We got married two weeks latter. Once in a lifetime. Just once.

And when the coffee's done I bring it to the girl -- because she's become younger with the blanket wrapped around her -- and I sit down across from her. "Did you run here?" I ask.

She sips at the coffee and nods yes.

"How far?"

"From Toole street," she says, "That way," and she points.

I nod. The trailer court. Half a mile away, in the dark, Across the freight tracks, across the creek, into my backyard. "Why my house, why come to my door?"

She shrugs and looks at me and answers, "I saw his car coming. Yours was the closest." She sees some concern coming into my face and she says, fast and breathlessly, "oh, but don't worry. He wont come here. He's too afraid of other people."

So she tells me a whole story. Her husband sometimes beats her. Mostly, though, he threatens her. He's just started to keep her locked up. He hid her shoes. Disconnected the phone. I listen to this girl and look past her to the windows that are beginning to show the day through them, orange and foggy. My cat, Pascal, comes inside from a night of prowling and jumps up on the table, smelling like mice and dust. The girl pets him and Pascal arches his back in perfect contentment, purring. I listen to her talk on and on, maybe listening like no one has before, and she tells me about meeting him and how he brought her from Virginia to Missoula when she was 17. I listen, fix more coffee, and only ask simple questions. "Where did you grow up?" "What does he do?" Do you have a cat?" I don't tell her that her husband is a monster. I don't pass that judgment on; she's realizing it by herself, and just by sitting there talking with me, I know that she is leaving him, she knows, too, that somehow she will have help, that I will help her, that others will help her too.
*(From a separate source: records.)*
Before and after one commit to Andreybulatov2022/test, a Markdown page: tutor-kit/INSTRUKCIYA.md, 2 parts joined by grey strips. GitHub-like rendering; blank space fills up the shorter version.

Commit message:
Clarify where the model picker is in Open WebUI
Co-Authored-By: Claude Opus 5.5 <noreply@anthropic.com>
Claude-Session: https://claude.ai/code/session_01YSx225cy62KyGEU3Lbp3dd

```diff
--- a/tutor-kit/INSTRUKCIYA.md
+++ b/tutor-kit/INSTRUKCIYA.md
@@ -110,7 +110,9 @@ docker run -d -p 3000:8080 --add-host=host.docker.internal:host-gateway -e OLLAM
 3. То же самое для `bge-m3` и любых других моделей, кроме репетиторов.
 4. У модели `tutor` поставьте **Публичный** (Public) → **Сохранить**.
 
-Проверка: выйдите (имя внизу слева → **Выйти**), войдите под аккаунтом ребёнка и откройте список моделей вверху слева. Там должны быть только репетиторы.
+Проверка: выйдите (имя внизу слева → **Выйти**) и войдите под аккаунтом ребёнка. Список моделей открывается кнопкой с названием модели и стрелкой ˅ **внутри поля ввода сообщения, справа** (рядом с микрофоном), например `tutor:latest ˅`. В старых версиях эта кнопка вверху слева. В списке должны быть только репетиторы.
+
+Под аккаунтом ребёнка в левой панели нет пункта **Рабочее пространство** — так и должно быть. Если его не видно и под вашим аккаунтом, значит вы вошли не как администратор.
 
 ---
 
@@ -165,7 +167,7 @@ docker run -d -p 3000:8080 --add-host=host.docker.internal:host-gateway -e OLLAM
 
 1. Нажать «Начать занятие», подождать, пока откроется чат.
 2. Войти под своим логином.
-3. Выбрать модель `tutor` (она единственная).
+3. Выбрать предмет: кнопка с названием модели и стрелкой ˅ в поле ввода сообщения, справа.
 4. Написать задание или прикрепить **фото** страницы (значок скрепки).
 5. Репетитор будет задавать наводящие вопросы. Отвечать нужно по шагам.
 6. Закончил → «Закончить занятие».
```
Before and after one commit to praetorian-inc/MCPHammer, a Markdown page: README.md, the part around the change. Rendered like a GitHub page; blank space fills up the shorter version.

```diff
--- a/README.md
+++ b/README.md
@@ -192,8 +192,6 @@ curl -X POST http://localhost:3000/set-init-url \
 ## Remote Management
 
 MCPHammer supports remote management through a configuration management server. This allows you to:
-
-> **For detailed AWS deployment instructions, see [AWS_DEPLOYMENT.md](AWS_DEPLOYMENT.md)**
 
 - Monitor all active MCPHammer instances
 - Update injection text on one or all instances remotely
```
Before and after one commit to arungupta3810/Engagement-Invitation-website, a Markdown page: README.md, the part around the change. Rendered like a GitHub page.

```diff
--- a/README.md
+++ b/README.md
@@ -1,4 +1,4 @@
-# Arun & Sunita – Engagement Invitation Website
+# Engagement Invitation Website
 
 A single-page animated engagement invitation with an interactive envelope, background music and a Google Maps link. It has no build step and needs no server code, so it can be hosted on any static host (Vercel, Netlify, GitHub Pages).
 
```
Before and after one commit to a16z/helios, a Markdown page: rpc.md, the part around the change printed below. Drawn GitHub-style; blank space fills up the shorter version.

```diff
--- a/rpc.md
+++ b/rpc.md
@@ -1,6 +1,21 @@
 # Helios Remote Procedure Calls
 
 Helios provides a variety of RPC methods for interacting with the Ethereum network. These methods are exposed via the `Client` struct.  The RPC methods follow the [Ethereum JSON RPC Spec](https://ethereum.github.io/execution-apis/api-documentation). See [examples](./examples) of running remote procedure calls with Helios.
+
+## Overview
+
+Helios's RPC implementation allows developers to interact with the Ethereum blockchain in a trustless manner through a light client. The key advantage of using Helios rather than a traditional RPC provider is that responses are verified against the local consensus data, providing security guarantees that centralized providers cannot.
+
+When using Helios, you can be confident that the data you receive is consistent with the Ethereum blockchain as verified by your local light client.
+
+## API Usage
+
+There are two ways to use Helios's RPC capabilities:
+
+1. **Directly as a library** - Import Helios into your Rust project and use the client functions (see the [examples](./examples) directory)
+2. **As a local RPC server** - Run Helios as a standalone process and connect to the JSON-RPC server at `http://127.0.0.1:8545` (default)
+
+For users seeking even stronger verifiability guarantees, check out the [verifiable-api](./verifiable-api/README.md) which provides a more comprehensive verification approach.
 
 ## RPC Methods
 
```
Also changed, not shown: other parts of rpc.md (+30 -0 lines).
But now it is most important that we just talk.

I tell her a few things too, about my store, about how good business has been, but about how bored I am. She asks about my children and I show her pictures and tell her their names and tell her where they live. I tell her about my wife too, about a time in Spain when we couldn't get jobs. We became so poor that all we ate for two months were fish and potatoes. We used to go each day to the river and sit on large rocks, fishing. In the evenings we came back to the tiny apartment we lived in and read to each other by candlelight. We didn't make any plans and didn't worry, even when the landlord finally evicted us. "What did you do?" she asked. I laughed, shrugged, and said, "I guess we kept going. We just sort of ran away from what was bad and found better, much better places. We started over."